Moments later, Pavlik TKO'd Gary Lockett in Round 3 to keep his WBC and WBO middleweight titles.
Not an action-packed night of boxing for HBO. In the other big fight, Juan Manuel Lopez knocked out Daniel Ponce De Leon in the first round to win a junior featherweight world title. The whole night consisted of less than four rounds of boxing.
Rays color analyst Joe Magrane, talking about second baseman Aki Iwamura after a nice play Saturday:
"I said after seeing him in spring training that I thought he would make a better second baseman than a third baseman, and he already is that.''
Nice work by the Rays TV crew to pick up on the Matt Garza-Dioner Navarro dustup on Sunday afternoon. One minor nit was analyst Joe Magrane immediately swept it under the rug, essentially saying it was no big and that stuff happens all the time. True, it isn't unusual for emotions to run high between teammates during a long season. And it probably was no big deal. But maybe -- just maybe -- it was a big deal. Maybe there is a problem beyond pitch selection. It might have been more prudent for Magrane to not decide so quickly that it was just the boys being boys.
What in the world happened to Big Brown on Saturday? Not only did he not win the Triple Crown after trainer Rick Dutrow guaranteed victory, but he pulled up and finished last. New York Times horse racing writer Joe Drape had the best line on ESPN's Outside the Lines:
"What we saw is when you taunt the racing gods, they not only smite you, they humiliate you.''
Most unwatchable sports
Sorry, but the two College World Series -- baseball and softball -- have become unwatchable.

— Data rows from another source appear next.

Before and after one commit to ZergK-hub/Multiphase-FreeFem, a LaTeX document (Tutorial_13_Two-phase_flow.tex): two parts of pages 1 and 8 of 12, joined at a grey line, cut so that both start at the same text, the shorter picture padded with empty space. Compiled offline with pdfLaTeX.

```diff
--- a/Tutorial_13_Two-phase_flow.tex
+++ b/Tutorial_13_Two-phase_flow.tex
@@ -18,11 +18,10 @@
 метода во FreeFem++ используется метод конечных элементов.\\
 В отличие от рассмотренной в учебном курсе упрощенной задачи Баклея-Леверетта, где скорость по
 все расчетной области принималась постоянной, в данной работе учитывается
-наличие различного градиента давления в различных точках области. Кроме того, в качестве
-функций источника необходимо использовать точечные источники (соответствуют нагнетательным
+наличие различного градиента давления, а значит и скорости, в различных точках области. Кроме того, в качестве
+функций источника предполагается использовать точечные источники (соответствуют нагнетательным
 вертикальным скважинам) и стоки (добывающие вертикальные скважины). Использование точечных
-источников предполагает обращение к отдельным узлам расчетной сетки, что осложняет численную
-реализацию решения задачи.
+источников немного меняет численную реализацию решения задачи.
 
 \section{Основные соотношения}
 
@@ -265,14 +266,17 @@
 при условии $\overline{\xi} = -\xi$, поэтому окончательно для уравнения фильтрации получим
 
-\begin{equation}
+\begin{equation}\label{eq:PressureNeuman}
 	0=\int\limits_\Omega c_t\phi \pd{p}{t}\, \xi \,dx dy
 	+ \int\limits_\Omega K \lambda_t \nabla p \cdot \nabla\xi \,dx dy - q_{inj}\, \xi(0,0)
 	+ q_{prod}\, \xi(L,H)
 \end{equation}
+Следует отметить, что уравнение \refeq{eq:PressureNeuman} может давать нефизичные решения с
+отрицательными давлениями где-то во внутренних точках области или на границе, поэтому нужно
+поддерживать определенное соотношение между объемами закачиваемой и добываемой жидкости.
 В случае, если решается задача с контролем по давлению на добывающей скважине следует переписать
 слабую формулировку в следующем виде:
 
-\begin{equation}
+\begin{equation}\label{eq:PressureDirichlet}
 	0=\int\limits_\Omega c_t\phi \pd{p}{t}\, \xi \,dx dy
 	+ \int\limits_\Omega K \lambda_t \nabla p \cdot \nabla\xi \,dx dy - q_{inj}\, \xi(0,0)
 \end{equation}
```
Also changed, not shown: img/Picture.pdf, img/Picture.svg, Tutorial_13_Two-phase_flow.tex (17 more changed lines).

They score too many runs in baseball and not enough in softball. Two things might make it better. Eliminate the aluminum bats in baseball and move the pitcher's mound back about 5 feet in softball.
Sports fans should already be getting excited for next week's U.S. Open golf tournament. Tiger Woods returns and, for the first time, the third and fourth rounds will be in prime time because the tournament is in California. Now all we need is a showdown between Woods and Phil Mickleson.
"(Mickelson) needs to stop being the Sam Snead of the United States Open,'' Mike Lupica said on ESPN's Sports Reporters. "He needs to stop racking up second-place finishes. This is a tournament that he has to be considered at least a favorite more than Tiger because Tiger hasn't played.''
Don’t bet on it: I’m picking Tiger to finish ahead of Phil.